Doug

P.S.:  that's a fifteen-year report.  Getting close to your 20 year figure.

Doug

Edited by Doug1o29
  • Like 1

Share this post


Link to post
Share on other sites
Doug1o29
Posted (edited)
25 minutes ago, lost_shaman said:

No way that temps get anywhere near 4C! That is pure Climate Alarmism Doug.

New, M., D. Liverman, H. Schroder and K. Anderson.  2011.  Four degrees and beyond: the potential for a global temperature increase of four degrees and its implications.  Philosophical Transactions of the Royal Society A (2011) 369(6-19).  https://royalsocietypublishing.org/doi/pdf/10.1098/rsta.2010.0303

Did you forget how to use a search engine?  One good thing about it:  I'm learning a lot responding to your stupid comments.

Doug

Edited by Doug1o29
  • Like 1

Share this post


Link to post
Share on other sites
lost_shaman
9 minutes ago, Doug1o29 said:

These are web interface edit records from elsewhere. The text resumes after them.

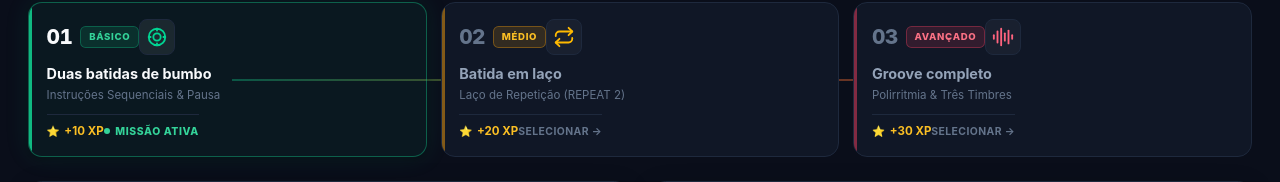
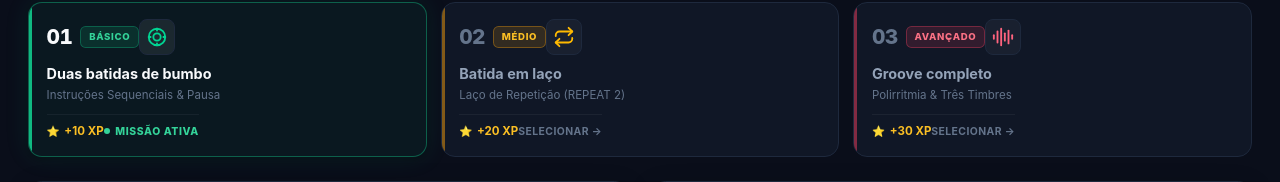
Before and after one commit to henriqquue/codestar, a Next.js app: page / in a window 1280 px wide. Shown: the part 169-351 px from the top of the page. Built offline with nearby package versions, Linux system fonts and the light colour scheme.

Commit message:
fix(ui): remove linha fantasma dos cards — desativa rail e corrige text-decoration de botoes

```diff
--- a/app/globals.css
+++ b/app/globals.css
@@ -1,4 +1,9 @@
 @import "tailwindcss";
+
+/* Reset de botões — anula text-decoration que o Tailwind v4 pode injetar */
+button {
+  text-decoration: none;
+}
 
 /* Reset moderno e variáveis globais do CodeStar */
 :root {
--- a/src/App.css
+++ b/src/App.css
@@ -174,22 +174,9 @@
   position: relative;
 }
 
-/* Linha decorativa conectando os cards */
+/* Rail decorativa removida — causava linha fantasma atravessando os cards */
 .challenge-track-rail {
-  position: absolute;
-  top: 50%;
-  left: calc(33.33% / 2);
-  right: calc(33.33% / 2);
-  height: 2px;
-  background: linear-gradient(
-    90deg,
-    rgba(16, 185, 129, 0.4),
-    rgba(245, 158, 11, 0.4),
-    rgba(244, 63, 94, 0.4)
-  );
-  transform: translateY(-50%);
-  pointer-events: none;
-  z-index: 0;
+  display: none;
 }
 
 /* Grade de 3 colunas para os cards */
@@ -216,6 +203,11 @@
   position: relative;
   overflow: hidden;
   color: var(--text-muted);
+  /* Reset de estilos padrão do <button> */
+  text-decoration: none;
+  -webkit-appearance: none;
+  appearance: none;
+  font-family: inherit;
 }
 
 /* Faixa de cor lateral indicando dificuldade */
@@ -367,6 +359,7 @@
   font-weight: 700;
   color: inherit;
   line-height: 1.3;
+  text-decoration: none;
 }
 
 .card-concept-hint {
@@ -381,7 +374,8 @@
   align-items: center;
   justify-content: space-between;
   padding-top: 0.5rem;
-  border-top: 1px solid var(--border-color);
+  margin-top: auto;
+  border-top: 1px solid rgba(255, 255, 255, 0.05);
 }
 
 .card-xp-pill {
```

New, M., D. Liverman, H. Schroder and K. Anderson.  2011.  Four degrees and beyond: the potential for a global temperature increase of four degrees and its implications.  Philosophical Transactions of the Royal Society A (2011) 369(6-19).  https://royalsocietypublishing.org/doi/pdf/10.1098/rsta.2010.0303

Did you forget how to use a search engine?  One good thing about it:  I'm learning a lot answering responding to your stupid comments.

Doug

That is simply a "What if" Paper.  Nice try though Doug.

Share this post


Link to post
Share on other sites

Create an account or sign in to comment

You need to be a member in order to leave a comment

Create an account

Sign up for a new account in our community. It's easy!

Register a new account

Sign in

Already have an account? Sign in here.

Sign In Now

  • Recently Browsing   0 members

    No registered users viewing this page.